** Opening Supplied data block **

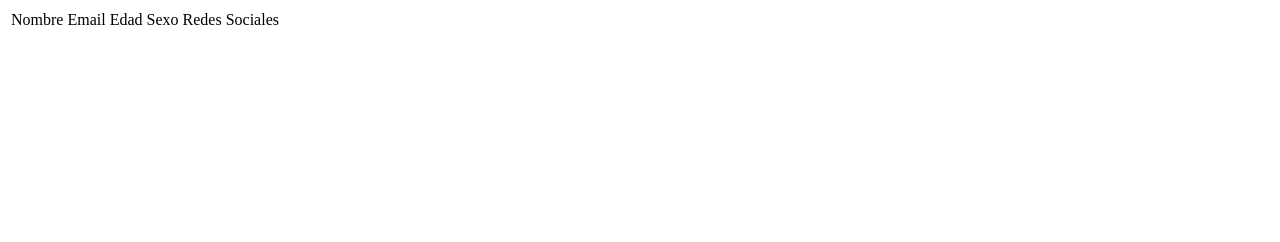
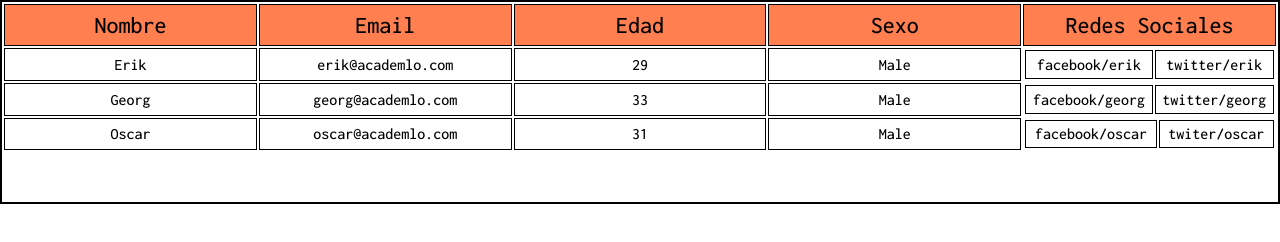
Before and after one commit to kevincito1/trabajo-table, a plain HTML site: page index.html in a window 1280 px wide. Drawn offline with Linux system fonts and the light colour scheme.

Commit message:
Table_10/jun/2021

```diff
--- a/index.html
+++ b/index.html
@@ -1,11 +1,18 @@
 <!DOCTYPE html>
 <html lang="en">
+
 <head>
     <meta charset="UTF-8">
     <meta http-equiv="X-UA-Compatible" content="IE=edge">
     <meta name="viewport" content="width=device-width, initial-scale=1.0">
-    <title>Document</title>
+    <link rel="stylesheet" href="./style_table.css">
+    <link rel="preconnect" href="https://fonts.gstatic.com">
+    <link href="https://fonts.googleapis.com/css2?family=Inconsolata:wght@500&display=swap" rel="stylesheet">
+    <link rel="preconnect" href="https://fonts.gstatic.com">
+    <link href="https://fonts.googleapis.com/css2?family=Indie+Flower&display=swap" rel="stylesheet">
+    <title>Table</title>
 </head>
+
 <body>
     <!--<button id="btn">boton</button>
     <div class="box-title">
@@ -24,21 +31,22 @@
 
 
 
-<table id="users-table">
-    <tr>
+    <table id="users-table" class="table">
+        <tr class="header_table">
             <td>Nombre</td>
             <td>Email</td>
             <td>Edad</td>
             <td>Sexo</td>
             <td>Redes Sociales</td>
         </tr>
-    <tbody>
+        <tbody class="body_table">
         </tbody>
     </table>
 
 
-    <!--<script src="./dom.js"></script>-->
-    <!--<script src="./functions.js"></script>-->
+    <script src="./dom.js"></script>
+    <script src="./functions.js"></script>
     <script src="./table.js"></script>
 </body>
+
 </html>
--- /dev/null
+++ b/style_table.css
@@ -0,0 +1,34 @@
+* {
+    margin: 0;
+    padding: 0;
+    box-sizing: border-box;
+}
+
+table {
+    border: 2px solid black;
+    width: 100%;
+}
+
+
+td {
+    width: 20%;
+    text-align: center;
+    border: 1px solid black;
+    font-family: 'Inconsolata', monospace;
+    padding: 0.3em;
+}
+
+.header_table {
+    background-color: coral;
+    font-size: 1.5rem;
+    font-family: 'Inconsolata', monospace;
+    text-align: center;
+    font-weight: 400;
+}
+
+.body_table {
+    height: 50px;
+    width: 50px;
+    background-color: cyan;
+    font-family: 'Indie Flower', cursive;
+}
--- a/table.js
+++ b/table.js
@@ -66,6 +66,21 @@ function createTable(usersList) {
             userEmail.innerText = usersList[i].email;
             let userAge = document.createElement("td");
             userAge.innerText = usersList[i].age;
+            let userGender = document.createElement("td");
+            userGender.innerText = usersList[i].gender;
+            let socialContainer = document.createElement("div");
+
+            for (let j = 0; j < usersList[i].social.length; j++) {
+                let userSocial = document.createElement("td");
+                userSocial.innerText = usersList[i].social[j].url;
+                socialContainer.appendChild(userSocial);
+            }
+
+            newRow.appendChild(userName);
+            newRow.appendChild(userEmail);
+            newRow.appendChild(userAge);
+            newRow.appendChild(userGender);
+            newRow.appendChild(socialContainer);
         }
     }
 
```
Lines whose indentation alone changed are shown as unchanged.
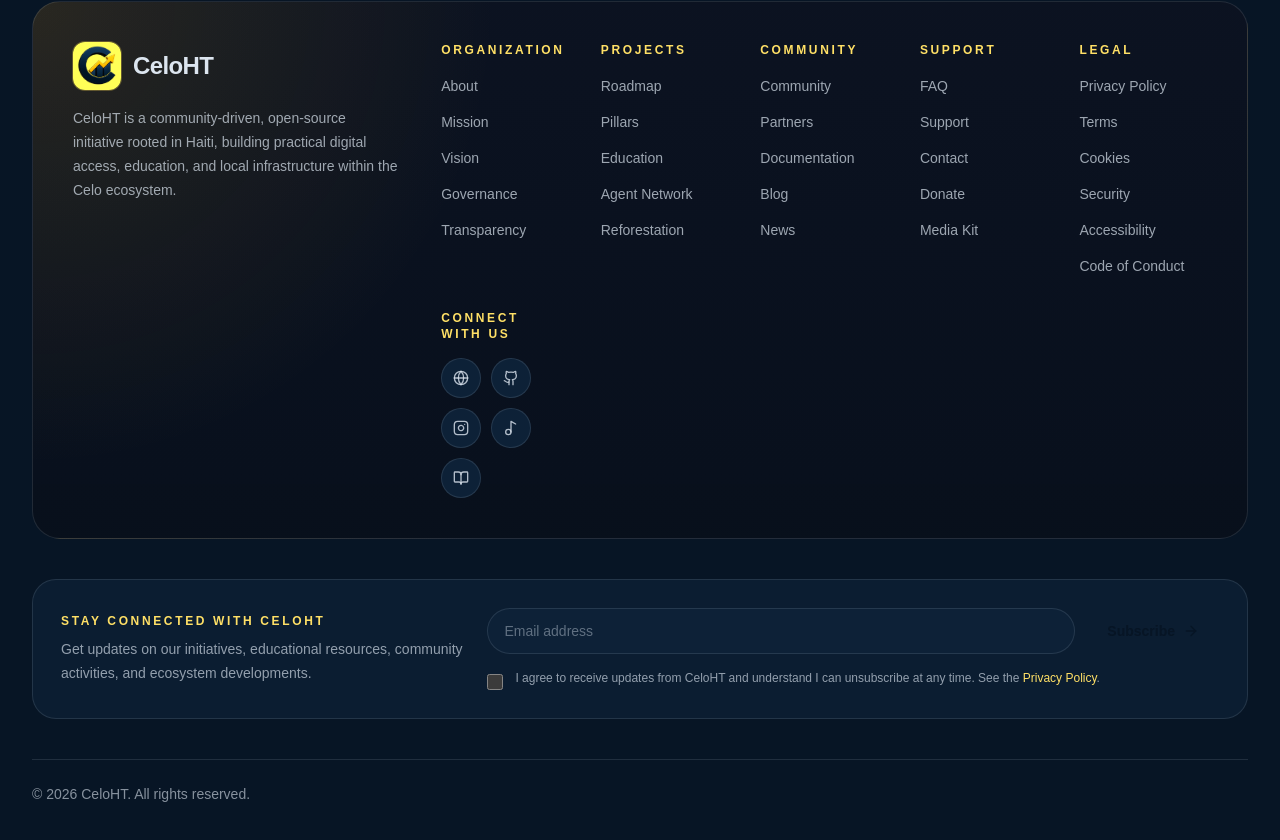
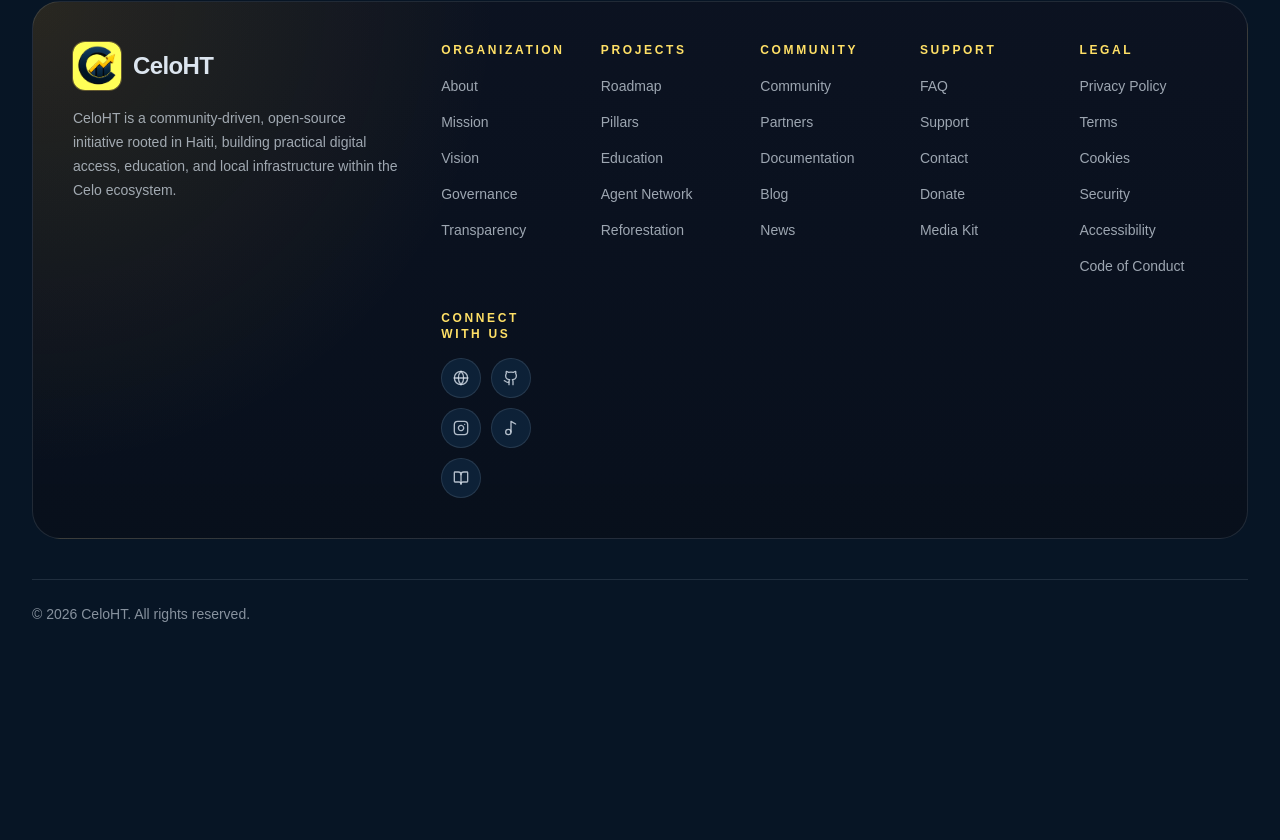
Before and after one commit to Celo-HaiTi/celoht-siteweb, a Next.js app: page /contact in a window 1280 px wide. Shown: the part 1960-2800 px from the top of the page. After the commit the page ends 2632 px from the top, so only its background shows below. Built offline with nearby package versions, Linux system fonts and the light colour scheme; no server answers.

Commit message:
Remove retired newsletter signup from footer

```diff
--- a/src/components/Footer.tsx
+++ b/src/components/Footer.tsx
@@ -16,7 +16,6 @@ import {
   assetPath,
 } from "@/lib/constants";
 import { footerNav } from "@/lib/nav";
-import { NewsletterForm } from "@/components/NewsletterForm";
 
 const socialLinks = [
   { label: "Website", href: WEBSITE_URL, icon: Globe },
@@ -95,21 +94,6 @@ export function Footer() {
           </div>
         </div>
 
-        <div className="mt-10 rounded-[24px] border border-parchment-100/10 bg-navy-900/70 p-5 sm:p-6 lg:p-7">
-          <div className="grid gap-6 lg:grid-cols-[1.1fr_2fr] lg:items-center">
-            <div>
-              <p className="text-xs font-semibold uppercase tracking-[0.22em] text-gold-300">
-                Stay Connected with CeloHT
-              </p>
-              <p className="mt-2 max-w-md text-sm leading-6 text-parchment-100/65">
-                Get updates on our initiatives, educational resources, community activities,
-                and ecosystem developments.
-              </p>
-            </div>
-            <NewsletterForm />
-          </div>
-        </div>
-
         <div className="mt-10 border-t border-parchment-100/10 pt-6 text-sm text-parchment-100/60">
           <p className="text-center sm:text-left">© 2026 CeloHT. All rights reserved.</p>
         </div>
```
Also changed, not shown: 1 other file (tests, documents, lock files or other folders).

** Closing Supplied data block **

Nothing but the pictures may be dropped; output the records above exactly.

- _Reply_
Before and after one commit to kevincito1/trabajo-table, a plain HTML site: page index.html in a window 1280 px wide. Drawn offline with Linux system fonts and the light colour scheme.

Commit message:
Table_10/jun/2021

```diff
--- a/index.html
+++ b/index.html
@@ -1,11 +1,18 @@
 <!DOCTYPE html>
 <html lang="en">
+
 <head>
     <meta charset="UTF-8">
     <meta http-equiv="X-UA-Compatible" content="IE=edge">
     <meta name="viewport" content="width=device-width, initial-scale=1.0">
-    <title>Document</title>
+    <link rel="stylesheet" href="./style_table.css">
+    <link rel="preconnect" href="https://fonts.gstatic.com">
+    <link href="https://fonts.googleapis.com/css2?family=Inconsolata:wght@500&display=swap" rel="stylesheet">
+    <link rel="preconnect" href="https://fonts.gstatic.com">
+    <link href="https://fonts.googleapis.com/css2?family=Indie+Flower&display=swap" rel="stylesheet">
+    <title>Table</title>
 </head>
+
 <body>
     <!--<button id="btn">boton</button>
     <div class="box-title">
@@ -24,21 +31,22 @@
 
 
 
-<table id="users-table">
-    <tr>
+    <table id="users-table" class="table">
+        <tr class="header_table">
             <td>Nombre</td>
             <td>Email</td>
             <td>Edad</td>
             <td>Sexo</td>
             <td>Redes Sociales</td>
         </tr>
-    <tbody>
+        <tbody class="body_table">
         </tbody>
     </table>
 
 
-    <!--<script src="./dom.js"></script>-->
-    <!--<script src="./functions.js"></script>-->
+    <script src="./dom.js"></script>
+    <script src="./functions.js"></script>
     <script src="./table.js"></script>
 </body>
+
 </html>
--- /dev/null
+++ b/style_table.css
@@ -0,0 +1,34 @@
+* {
+    margin: 0;
+    padding: 0;
+    box-sizing: border-box;
+}
+
+table {
+    border: 2px solid black;
+    width: 100%;
+}
+
+
+td {
+    width: 20%;
+    text-align: center;
+    border: 1px solid black;
+    font-family: 'Inconsolata', monospace;
+    padding: 0.3em;
+}
+
+.header_table {
+    background-color: coral;
+    font-size: 1.5rem;
+    font-family: 'Inconsolata', monospace;
+    text-align: center;
+    font-weight: 400;
+}
+
+.body_table {
+    height: 50px;
+    width: 50px;
+    background-color: cyan;
+    font-family: 'Indie Flower', cursive;
+}
--- a/table.js
+++ b/table.js
@@ -66,6 +66,21 @@ function createTable(usersList) {
             userEmail.innerText = usersList[i].email;
             let userAge = document.createElement("td");
             userAge.innerText = usersList[i].age;
+            let userGender = document.createElement("td");
+            userGender.innerText = usersList[i].gender;
+            let socialContainer = document.createElement("div");
+
+            for (let j = 0; j < usersList[i].social.length; j++) {
+                let userSocial = document.createElement("td");
+                userSocial.innerText = usersList[i].social[j].url;
+                socialContainer.appendChild(userSocial);
+            }
+
+            newRow.appendChild(userName);
+            newRow.appendChild(userEmail);
+            newRow.appendChild(userAge);
+            newRow.appendChild(userGender);
+            newRow.appendChild(socialContainer);
         }
     }
 
```
Lines whose indentation alone changed are shown as unchanged.
Before and after one commit to Celo-HaiTi/celoht-siteweb, a Next.js app: page /contact in a window 1280 px wide. Shown: the part 1960-2800 px from the top of the page. After the commit the page ends 2632 px from the top, so only its background shows below. Built offline with nearby package versions, Linux system fonts and the light colour scheme; no server answers.

Commit message:
Remove retired newsletter signup from footer

```diff
--- a/src/components/Footer.tsx
+++ b/src/components/Footer.tsx
@@ -16,7 +16,6 @@ import {
   assetPath,
 } from "@/lib/constants";
 import { footerNav } from "@/lib/nav";
-import { NewsletterForm } from "@/components/NewsletterForm";
 
 const socialLinks = [
   { label: "Website", href: WEBSITE_URL, icon: Globe },
@@ -95,21 +94,6 @@ export function Footer() {
           </div>
         </div>
 
-        <div className="mt-10 rounded-[24px] border border-parchment-100/10 bg-navy-900/70 p-5 sm:p-6 lg:p-7">
-          <div className="grid gap-6 lg:grid-cols-[1.1fr_2fr] lg:items-center">
-            <div>
-              <p className="text-xs font-semibold uppercase tracking-[0.22em] text-gold-300">
-                Stay Connected with CeloHT
-              </p>
-              <p className="mt-2 max-w-md text-sm leading-6 text-parchment-100/65">
-                Get updates on our initiatives, educational resources, community activities,
-                and ecosystem developments.
-              </p>
-            </div>
-            <NewsletterForm />
-          </div>
-        </div>
-
         <div className="mt-10 border-t border-parchment-100/10 pt-6 text-sm text-parchment-100/60">
           <p className="text-center sm:text-left">© 2026 CeloHT. All rights reserved.</p>
         </div>
```
Also changed, not shown: 1 other file (tests, documents, lock files or other folders).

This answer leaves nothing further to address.